=== Begin Enclosure ===

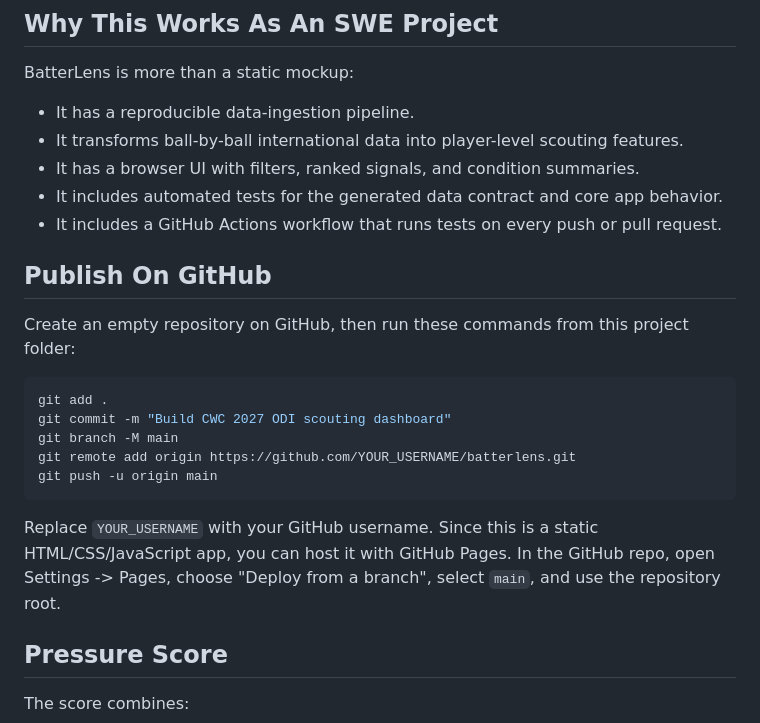
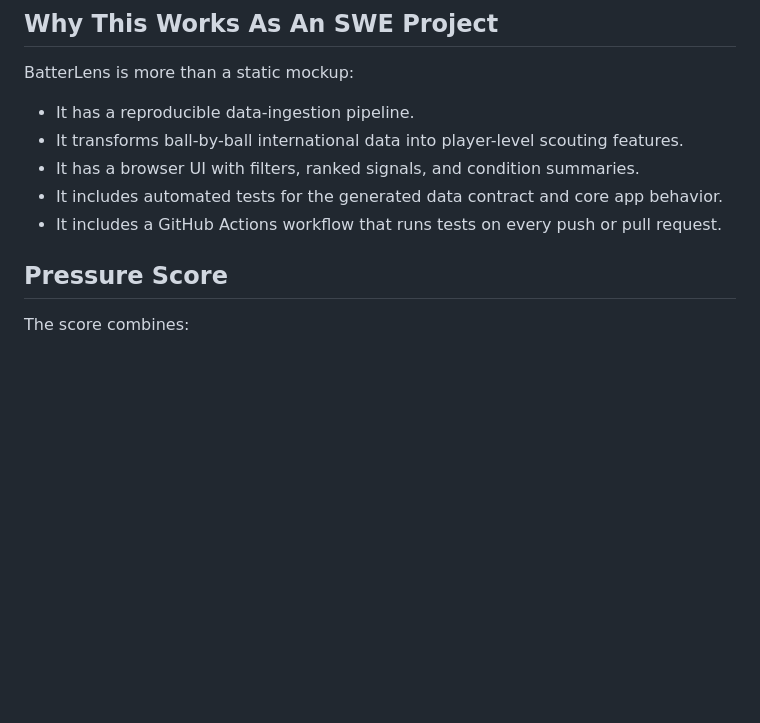
Before and after one commit to rushinandanreddy-hue/batterlens, a Markdown page: README.md, the part around one of its changes. GitHub-like rendering; blank space fills up the shorter version.

````diff
--- a/README.md
+++ b/README.md
@@ -125,21 +67,6 @@ BatterLens is more than a static mockup:
 - It includes automated tests for the generated data contract and core app behavior.
 - It includes a GitHub Actions workflow that runs tests on every push or pull request.
 
-## Publish On GitHub
-
-Create an empty repository on GitHub, then run these commands from this project folder:
-
-```bash
-git add .
-git commit -m "Build CWC 2027 ODI scouting dashboard"
-git branch -M main
-git remote add origin https://github.com/YOUR_USERNAME/batterlens.git
-git push -u origin main
-```
-
-Replace `YOUR_USERNAME` with your GitHub username. Since this is a static HTML/CSS/JavaScript app,
-you can host it with GitHub Pages. In the GitHub repo, open Settings -> Pages, choose
-"Deploy from a branch", select `main`, and use the repository root.
 
 ## Pressure Score
 
````
Also changed, not shown: other parts of README.md (+0 -58 lines).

=== End Enclosure ===

• _WHAT IS NEEDED_
Please copy the data shown above, line by line and exactly, omitting the images.

• _EXPECTED ANSWER_
Before and after one commit to rushinandanreddy-hue/batterlens, a Markdown page: README.md, the part around one of its changes. GitHub-like rendering; blank space fills up the shorter version.

````diff
--- a/README.md
+++ b/README.md
@@ -125,21 +67,6 @@ BatterLens is more than a static mockup:
 - It includes automated tests for the generated data contract and core app behavior.
 - It includes a GitHub Actions workflow that runs tests on every push or pull request.
 
-## Publish On GitHub
-
-Create an empty repository on GitHub, then run these commands from this project folder:
-
-```bash
-git add .
-git commit -m "Build CWC 2027 ODI scouting dashboard"
-git branch -M main
-git remote add origin https://github.com/YOUR_USERNAME/batterlens.git
-git push -u origin main
-```
-
-Replace `YOUR_USERNAME` with your GitHub username. Since this is a static HTML/CSS/JavaScript app,
-you can host it with GitHub Pages. In the GitHub repo, open Settings -> Pages, choose
-"Deploy from a branch", select `main`, and use the repository root.
 
 ## Pressure Score
 
````
Also changed, not shown: other parts of README.md (+0 -58 lines).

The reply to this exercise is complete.